Army Chief of Staff Gen. Raymond Odierno testifies May 6 at the Senate Armed Services Committee on Capitol Hill. (Mandel Ngan / Getty Images)
WASHINGTON — The Army wants no part of it and the top leadership of the Army Guard and Reserve remain split, but powerful factions in Congress are moving to set up an independent commission that would examine the sweeping force structure changes the active duty Army says are necessary.
On May 6, Sens. Patrick Leahy D-Vt., and Lindsey Graham R-S.C., co-chairs of the Senate National Guard Caucus, led a bipartisan group of 19 senators in introducing the National Commission on the Future of the Army Act, which would establish just such an independent panel.
At the same time, Rep. Joe Wilson R-S.C., is expected to introduce an amendment to the fiscal 2015 defense budget that would require the Government Accountability Office to study Army force structure and report back to Congress by March 2015.
Wilson’s proposal would also hold end-strength reductions to 490,000 for the active duty and 350,000 for the Guard while blocking the Army from taking the Guard’s Apache attack helicopters and absorbing them into the active force, as the Army has proposed.
Under current Army planning, the current force of about 520,000 would be reduced to 490,000 by the end of 2015, followed by a further reduction to about 450,000 by 2017. The National Guard would also be reduced from 350,000 to 335,000 soldiers by 2017.

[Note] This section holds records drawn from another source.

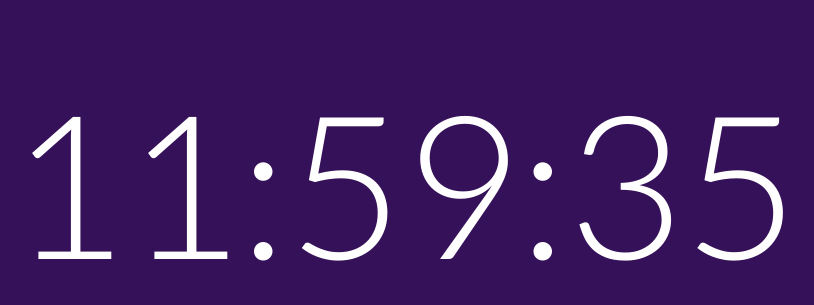
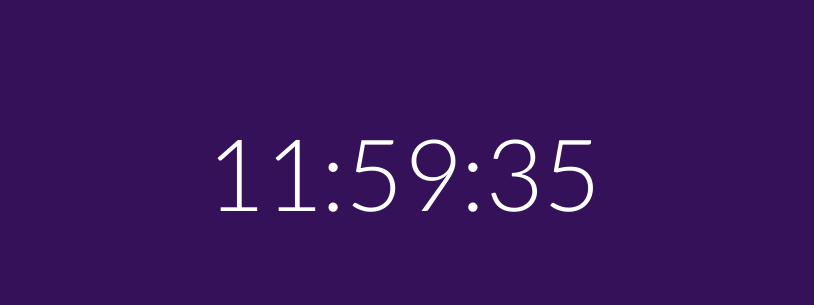
Before and after one commit to udavid99/colorora, a plain HTML site: page index.html in a window 1280 px wide. Shown: the part 246-551 px from the top of the page, without its empty margins (237-1051 px from the left). Drawn offline with Linux system fonts and the light colour scheme.

Commit message:
Update index.html

```diff
--- a/index.html
+++ b/index.html
@@ -23,8 +23,8 @@ html, body {
   position: relative;
   top:50%;
   font-family: 'Lato', sans-serif;
-  font-size: 200px;
-  margin-top: -100px;
+  font-size: 100px;
+  margin-top: -50px;
 }
 .white
 {
```
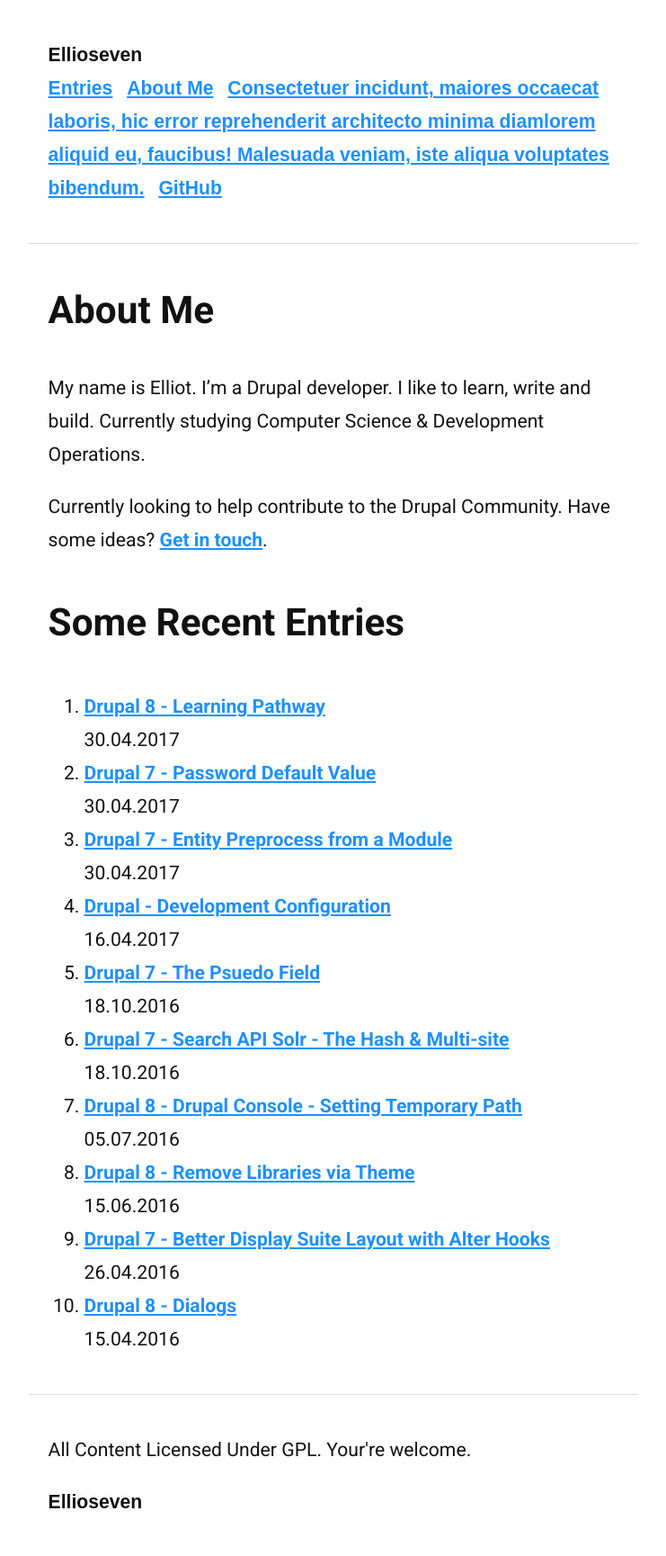
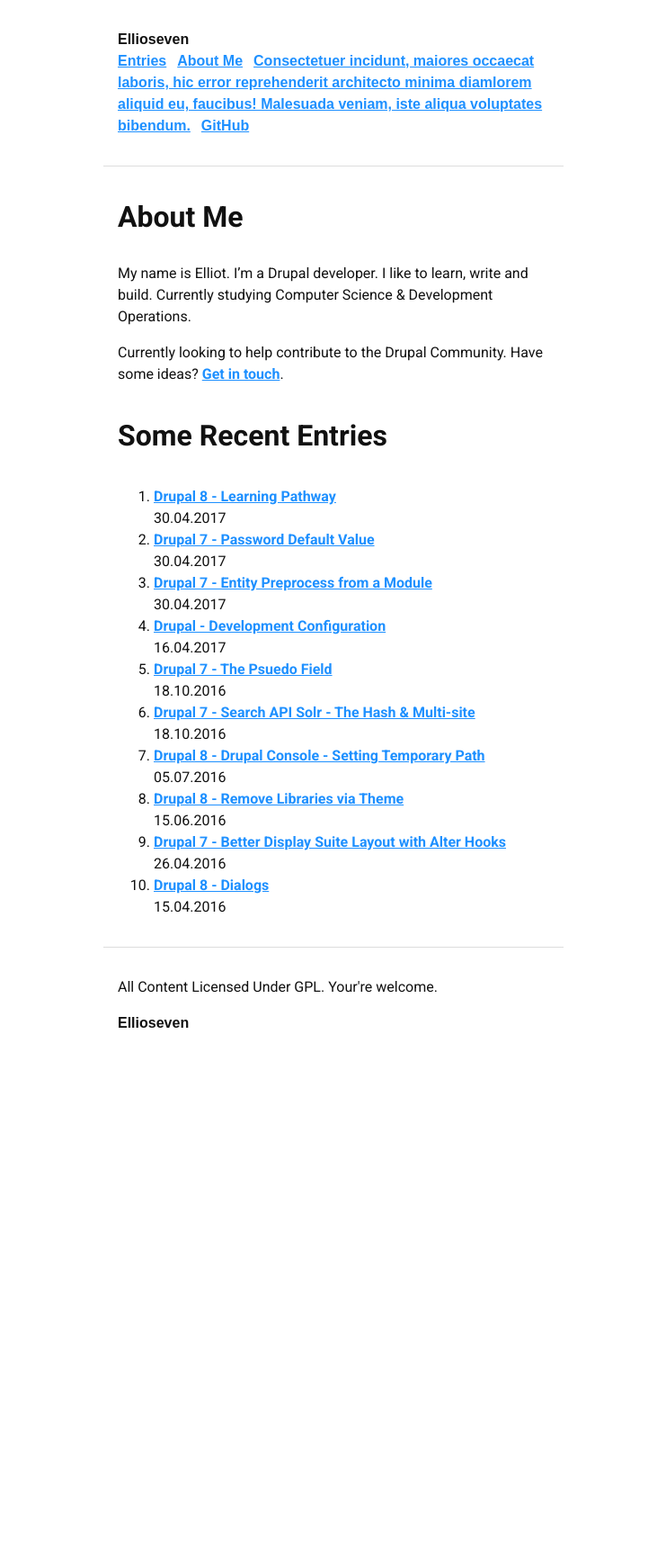
Before and after one commit to ellioseven/ellioseven.github.io, a Jekyll site: the page built from index.md, in a window 1280 px wide. Shown: the whole page at 90% size, without its empty margins (269-1010 px from the left). Built offline with Jekyll 4.4.1, drawn with Linux system fonts in a browser that asks for light colours; our own code applies the rules of GitHub Pages for plain Markdown files; after the commit the page ends 1181 px from its top, so only the background shows below that.

Commit message:
Resize fonts

```diff
--- a/css/theme.css
+++ b/css/theme.css
@@ -5,15 +5,7 @@
 html,
 body {
     color: #111;
-    line-height: 1.75;
-}
-
-@media (min-width: 50em) {
-
-    html,
-    body {
-        font-size: 115%;
-    }
+    line-height: 1.5;
 }
 
 html,
```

In a statement, Leahy said that current Army plans put the service “on a path to major, irreversible changes” that would be difficult to rebuild quickly in case of a national emergency.
“So as the Congress considers how best to approach the structure of our Army in order to retain the capability of the total Army, it is essential we remain unbiased by requesting an independent review,” he said.
Graham added that the Army’s plan would “fundamentally alter what it means for the National Guard to be a combat reserve of the Army, and they would render the nation’s operational reserve insufficient in its ability to retain gains in experience and readiness the Reserve has achieved over a decade of deployment.”
The Senate Armed Services Committee is drafting its own version of the White House’s fiscal 2015 defense bill, which it will debate on May 21.
The National Guard Association (NGAUS) today came out strongly in support of the measure, with the organization’s president, retired Maj. Gen. Gus Hargett saying that “such a look would give the Army National Guard the fair hearing it didn’t get in the Pentagon.”
In testimony before the Senate Armed Services Committee on April 8, Gen. Frank Grass, chief of the National Guard Bureau, said, “who would not want an independent look?” at the Army’s proposals. “This committee is going to have to help us through this. I would think you’d want an independent look, as well.”
Lt. Gen. Jeffrey Talley, chief of the Army Reserve, broke with Grass however, saying, “it’s not clear to me why we need an Army commission” to study the cuts that the Army has already studied.
Gen. Ray Odierno, the Army chief of staff, disagreed strongly with Grass and members of Congress who oppose the sweeping force structure changes. “We believe that such a commission is unnecessary,” he told the panel.
“No one is fully satisfied with the final outcome, including myself,” he continued. “However, the reality is the funding in the future will not allow us to have everything we may want. These cuts will still occur, even if we delay our decisions or fail to address the issue as the total Army. The results will be hollowing out of our Army. Our soldiers will be less prepared and this will cost more lives in the next conflict.”
He estimated that if the end strength and helicopter cuts were held up, the Army would be on the hook for an extra $1 billion a year in costs.